In Civilisations episode 9, Simon Schama begins Civilisations with this premise: that it is in art – the play of the creative imagination – that humanity expresses its most essential self: the power to break the tyranny of the humdrum, the grind of everyday. Art, then, makes life worth living; it is the great window into human potential. And societies become civilised to the extent that they take culture as seriously as the prosecution of power, or the accumulation of wealth.
But in the century of total war and industrial slaughter was (and is) that enough? The cause of humanity went up in the smoke of the Nazi crematoria. Horror and terror brushed beauty aside and stamped on its pretensions. And in the modern world art has become increasingly commodified.
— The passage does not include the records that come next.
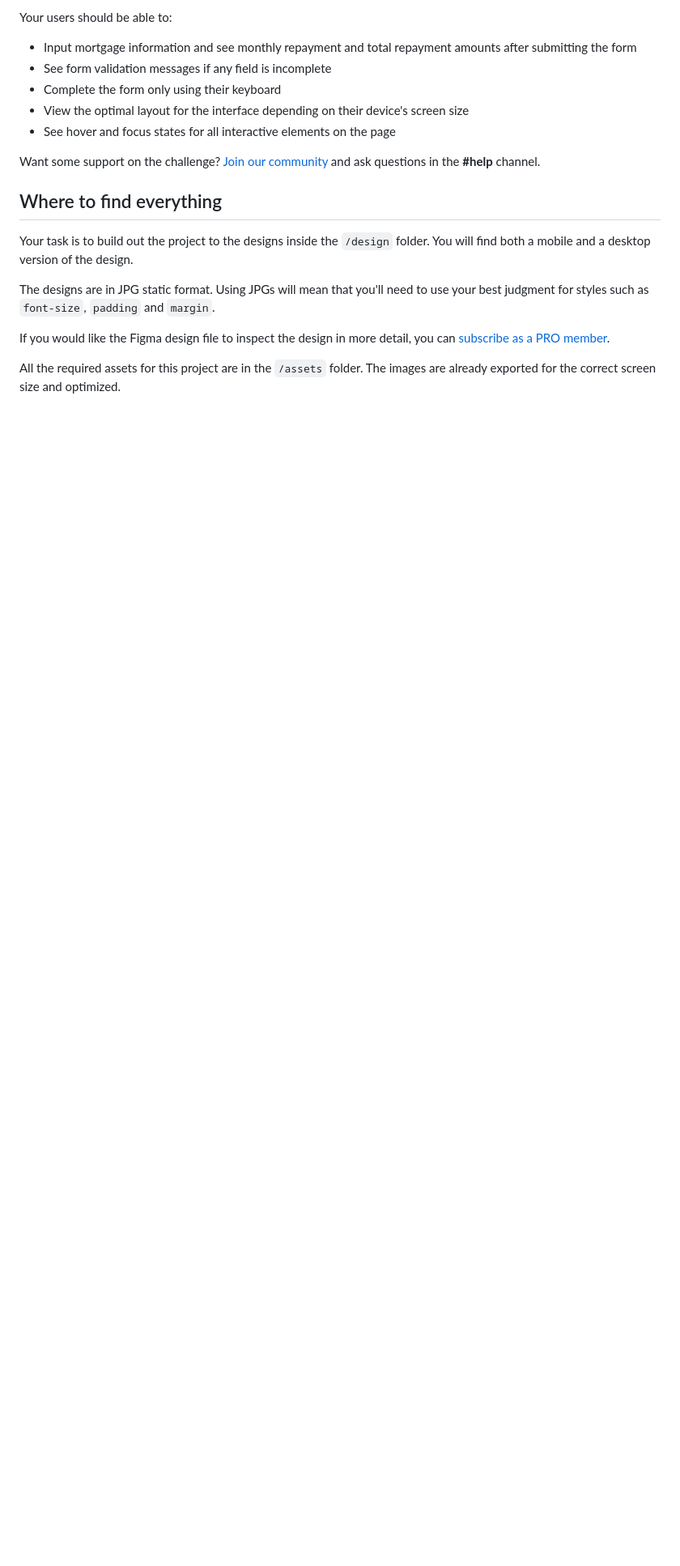
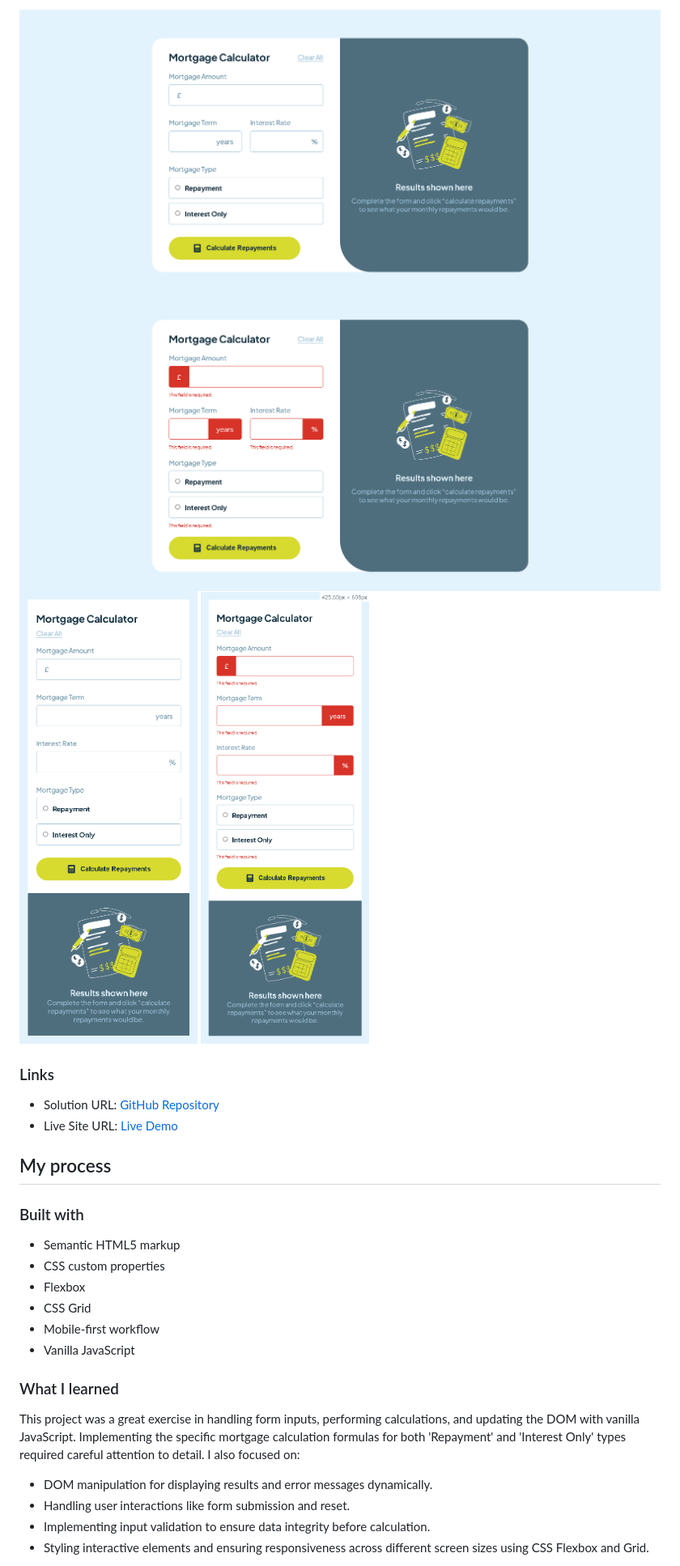
Before and after one commit to ffozdemir/mortgage-repayment-calculator, a Markdown page: README.md, the part around the change printed below. Shown: that part at 81% size. Drawn GitHub-style; pictures changed too: assets/images/screenshot-error-mobile.jpg (added), assets/images/screenshot-error.jpg (added), assets/images/screenshot-mobile.jpg (added); blank space fills up the shorter version.

Commit message:
style: update README and add new screenshots for improved documentation and visual representation

```diff
--- a/README.md
+++ b/README.md
@@ -18,21 +33,30 @@ You can use any tools you like to help you complete the challenge. So if you've
 
-Your users should be able to:
+![Desktop](./assets/images/screenshot.jpg)
+![Error-Desktop](./assets/images/screenshot-error.jpg)
+![Mobile](./assets/images/screenshot-mobile.jpg)
+![Error-Mobile](./assets/images/screenshot-error-mobile.jpg)
 
-- Input mortgage information and see monthly repayment and total repayment amounts after submitting the form
-- See form validation messages if any field is incomplete
-- Complete the form only using their keyboard
-- View the optimal layout for the interface depending on their device's screen size
-- See hover and focus states for all interactive elements on the page
+### Links
 
-Want some support on the challenge? [Join our community](https://www.frontendmentor.io/community) and ask questions in the **#help** channel.
+- Solution URL: [GitHub Repository](https://github.com/ffozdemir/mortgage-repayment-calculator) <!-- Updated Repo Link -->
+- Live Site URL: [Live Demo](https://superb-stardust-2a48dd.netlify.app) <!-- Replace with your actual live site URL -->
 
-## Where to find everything
+## My process
 
-Your task is to build out the project to the designs inside the `/design` folder. You will find both a mobile and a desktop version of the design.
+### Built with
 
-The designs are in JPG static format. Using JPGs will mean that you'll need to use your best judgment for styles such as `font-size`, `padding` and `margin`.
+- Semantic HTML5 markup
+- CSS custom properties
+- Flexbox
+- CSS Grid
+- Mobile-first workflow
+- Vanilla JavaScript
 
-If you would like the Figma design file to inspect the design in more detail, you can [subscribe as a PRO member](https://www.frontendmentor.io/pro).
+### What I learned
 
-All the required assets for this project are in the `/assets` folder. The images are already exported for the correct screen size and optimized.
+This project was a great exercise in handling form inputs, performing calculations, and updating the DOM with vanilla JavaScript. Implementing the specific mortgage calculation formulas for both 'Repayment' and 'Interest Only' types required careful attention to detail. I also focused on:
+- DOM manipulation for displaying results and error messages dynamically.
+- Handling user interactions like form submission and reset.
+- Implementing input validation to ensure data integrity before calculation.
+- Styling interactive elements and ensuring responsiveness across different screen sizes using CSS Flexbox and Grid.
 
```
Also changed, not shown: other parts of README.md (+33 -65 lines), README-template.md (deleted, +0 -114 lines), style-guide.md (+0 -2 lines).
Simon’s last programme explores the fate of art in the machine and profit-driven world. It looks at the rise of art as a tradeable commodity and turns on one central question: should art create a realm separate from the modern world, a place where we can escape and pull the ladder up after us? Or should it plunge headlong into the chaos and cacophony while transforming the way we see it and live in it? Using the works of both dead and contemporary artists of the 20th and 21st Simon seeks answers to these profound questions.
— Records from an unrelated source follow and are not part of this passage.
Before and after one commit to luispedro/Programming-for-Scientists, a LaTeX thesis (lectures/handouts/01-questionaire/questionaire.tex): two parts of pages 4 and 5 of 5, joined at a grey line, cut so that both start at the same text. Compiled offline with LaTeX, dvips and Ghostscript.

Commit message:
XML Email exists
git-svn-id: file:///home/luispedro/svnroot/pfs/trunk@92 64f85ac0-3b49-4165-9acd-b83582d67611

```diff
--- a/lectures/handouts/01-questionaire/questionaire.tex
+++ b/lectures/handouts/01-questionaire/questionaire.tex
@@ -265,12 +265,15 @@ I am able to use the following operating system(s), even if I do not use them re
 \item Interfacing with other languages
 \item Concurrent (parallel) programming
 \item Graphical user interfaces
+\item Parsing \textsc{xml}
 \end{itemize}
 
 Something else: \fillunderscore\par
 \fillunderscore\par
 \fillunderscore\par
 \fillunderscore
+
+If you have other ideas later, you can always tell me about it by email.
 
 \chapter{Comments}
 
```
His conclusion is imbued with hope: despite all the travails of the present, by engaging with the here-and-now art still offers civilisation an insight into the incomprehensibility of the world and a way to transcend its horrors with the enduring creativity of the human spirit.